## Material for the task
================================

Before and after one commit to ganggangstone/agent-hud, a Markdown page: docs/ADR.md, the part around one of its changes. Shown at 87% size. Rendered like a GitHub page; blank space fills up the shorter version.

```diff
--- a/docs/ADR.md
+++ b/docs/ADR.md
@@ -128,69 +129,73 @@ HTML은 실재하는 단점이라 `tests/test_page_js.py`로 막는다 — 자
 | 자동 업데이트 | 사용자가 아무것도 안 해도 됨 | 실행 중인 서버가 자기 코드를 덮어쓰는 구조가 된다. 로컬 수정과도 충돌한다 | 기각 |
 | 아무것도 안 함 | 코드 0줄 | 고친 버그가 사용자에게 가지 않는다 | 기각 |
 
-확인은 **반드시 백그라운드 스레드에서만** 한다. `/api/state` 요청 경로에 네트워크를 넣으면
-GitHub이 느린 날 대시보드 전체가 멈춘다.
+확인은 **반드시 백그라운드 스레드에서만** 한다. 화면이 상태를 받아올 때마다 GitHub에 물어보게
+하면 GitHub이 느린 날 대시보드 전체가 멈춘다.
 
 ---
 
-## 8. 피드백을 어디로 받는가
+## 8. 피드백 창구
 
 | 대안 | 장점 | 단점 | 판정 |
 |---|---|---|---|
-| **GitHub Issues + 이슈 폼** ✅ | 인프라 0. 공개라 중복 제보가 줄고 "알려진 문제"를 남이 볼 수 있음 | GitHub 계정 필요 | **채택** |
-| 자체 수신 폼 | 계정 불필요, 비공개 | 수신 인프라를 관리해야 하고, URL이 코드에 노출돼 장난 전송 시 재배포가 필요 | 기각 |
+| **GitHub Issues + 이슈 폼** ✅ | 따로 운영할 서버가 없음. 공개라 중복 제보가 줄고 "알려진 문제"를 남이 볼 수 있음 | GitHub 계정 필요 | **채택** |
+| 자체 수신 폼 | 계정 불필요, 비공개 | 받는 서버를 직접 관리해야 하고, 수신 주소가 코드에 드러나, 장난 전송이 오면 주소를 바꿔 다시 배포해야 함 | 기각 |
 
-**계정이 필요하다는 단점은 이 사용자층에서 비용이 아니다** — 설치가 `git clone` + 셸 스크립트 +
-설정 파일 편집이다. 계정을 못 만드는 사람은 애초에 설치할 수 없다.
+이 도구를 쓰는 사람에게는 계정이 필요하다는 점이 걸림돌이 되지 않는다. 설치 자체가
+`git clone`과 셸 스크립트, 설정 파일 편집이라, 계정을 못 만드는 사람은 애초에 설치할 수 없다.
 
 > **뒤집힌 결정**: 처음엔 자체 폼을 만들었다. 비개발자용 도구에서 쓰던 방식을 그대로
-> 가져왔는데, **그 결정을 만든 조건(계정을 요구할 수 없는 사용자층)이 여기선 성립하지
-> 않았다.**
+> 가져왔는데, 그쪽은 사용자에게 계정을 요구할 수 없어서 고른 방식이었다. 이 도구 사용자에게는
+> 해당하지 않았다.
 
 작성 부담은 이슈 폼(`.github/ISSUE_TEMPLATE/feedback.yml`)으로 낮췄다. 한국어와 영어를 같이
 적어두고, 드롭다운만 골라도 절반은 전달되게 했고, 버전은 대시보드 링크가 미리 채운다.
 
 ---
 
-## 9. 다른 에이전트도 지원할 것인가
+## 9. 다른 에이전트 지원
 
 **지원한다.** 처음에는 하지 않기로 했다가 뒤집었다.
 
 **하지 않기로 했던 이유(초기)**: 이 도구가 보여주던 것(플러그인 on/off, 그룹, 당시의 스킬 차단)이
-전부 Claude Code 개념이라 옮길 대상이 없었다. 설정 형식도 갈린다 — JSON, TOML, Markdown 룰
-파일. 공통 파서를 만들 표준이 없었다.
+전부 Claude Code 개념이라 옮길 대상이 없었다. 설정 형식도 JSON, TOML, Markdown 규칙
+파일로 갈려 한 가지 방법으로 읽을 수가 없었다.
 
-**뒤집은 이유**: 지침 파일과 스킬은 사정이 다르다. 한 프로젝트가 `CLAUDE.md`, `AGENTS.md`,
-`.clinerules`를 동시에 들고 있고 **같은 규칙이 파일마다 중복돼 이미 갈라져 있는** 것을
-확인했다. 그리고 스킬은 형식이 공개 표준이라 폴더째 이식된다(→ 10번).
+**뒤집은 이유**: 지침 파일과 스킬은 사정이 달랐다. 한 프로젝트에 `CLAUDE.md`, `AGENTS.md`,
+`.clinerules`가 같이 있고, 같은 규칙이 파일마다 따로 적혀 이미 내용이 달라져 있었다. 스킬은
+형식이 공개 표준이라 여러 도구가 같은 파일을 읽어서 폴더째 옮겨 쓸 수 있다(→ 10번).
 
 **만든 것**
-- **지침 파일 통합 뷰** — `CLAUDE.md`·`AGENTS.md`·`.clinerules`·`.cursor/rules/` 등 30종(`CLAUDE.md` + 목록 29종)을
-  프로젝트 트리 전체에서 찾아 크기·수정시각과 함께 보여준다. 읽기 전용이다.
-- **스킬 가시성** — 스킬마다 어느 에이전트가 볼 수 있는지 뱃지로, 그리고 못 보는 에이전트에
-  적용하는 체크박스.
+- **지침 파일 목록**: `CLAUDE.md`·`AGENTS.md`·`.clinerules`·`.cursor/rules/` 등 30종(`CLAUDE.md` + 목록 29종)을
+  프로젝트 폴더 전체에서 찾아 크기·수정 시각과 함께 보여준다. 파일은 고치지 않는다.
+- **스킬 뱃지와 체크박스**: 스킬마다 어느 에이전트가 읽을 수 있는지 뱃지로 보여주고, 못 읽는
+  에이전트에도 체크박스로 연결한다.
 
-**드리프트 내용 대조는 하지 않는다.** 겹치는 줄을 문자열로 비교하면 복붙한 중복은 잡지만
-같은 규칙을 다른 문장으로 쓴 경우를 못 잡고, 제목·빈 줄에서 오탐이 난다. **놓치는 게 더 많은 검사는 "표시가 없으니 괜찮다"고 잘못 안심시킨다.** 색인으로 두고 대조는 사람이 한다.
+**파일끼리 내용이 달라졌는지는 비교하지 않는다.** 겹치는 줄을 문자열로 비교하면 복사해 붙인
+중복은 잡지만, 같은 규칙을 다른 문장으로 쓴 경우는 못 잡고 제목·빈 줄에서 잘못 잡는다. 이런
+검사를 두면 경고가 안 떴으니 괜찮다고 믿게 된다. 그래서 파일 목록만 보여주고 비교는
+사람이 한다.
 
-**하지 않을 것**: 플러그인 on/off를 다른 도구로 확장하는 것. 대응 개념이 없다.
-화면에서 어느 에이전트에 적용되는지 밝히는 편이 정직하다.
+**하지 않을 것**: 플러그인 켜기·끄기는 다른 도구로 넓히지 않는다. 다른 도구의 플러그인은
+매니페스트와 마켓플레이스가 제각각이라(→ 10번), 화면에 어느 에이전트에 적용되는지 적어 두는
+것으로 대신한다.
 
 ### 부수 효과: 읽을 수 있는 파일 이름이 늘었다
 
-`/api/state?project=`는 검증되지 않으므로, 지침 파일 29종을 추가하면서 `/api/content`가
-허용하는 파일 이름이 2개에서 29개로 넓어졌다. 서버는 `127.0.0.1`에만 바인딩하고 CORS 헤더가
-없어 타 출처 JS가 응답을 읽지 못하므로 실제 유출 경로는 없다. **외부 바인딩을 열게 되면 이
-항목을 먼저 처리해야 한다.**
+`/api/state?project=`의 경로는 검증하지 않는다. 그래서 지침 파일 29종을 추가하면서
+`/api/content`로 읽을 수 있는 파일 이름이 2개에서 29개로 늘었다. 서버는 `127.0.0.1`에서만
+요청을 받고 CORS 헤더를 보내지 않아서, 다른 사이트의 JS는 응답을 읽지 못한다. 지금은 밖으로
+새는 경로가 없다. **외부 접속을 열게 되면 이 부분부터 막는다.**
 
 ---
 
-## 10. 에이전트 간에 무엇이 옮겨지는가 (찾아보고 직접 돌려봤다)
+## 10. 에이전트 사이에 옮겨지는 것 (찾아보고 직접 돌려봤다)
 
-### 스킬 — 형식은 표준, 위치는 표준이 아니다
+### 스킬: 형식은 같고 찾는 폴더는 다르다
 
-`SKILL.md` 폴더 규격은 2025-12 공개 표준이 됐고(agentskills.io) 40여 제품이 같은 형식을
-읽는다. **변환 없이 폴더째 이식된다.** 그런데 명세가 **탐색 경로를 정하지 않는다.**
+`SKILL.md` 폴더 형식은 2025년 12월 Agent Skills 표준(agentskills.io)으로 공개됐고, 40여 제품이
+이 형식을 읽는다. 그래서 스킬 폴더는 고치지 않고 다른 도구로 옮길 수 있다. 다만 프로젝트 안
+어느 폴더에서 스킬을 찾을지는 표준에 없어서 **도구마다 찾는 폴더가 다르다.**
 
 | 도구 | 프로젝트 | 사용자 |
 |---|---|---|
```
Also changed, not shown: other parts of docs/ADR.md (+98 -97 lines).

================================

## Try it
Say how many lines above contain "docs", and give no words besides the number.

## Completed exercise
4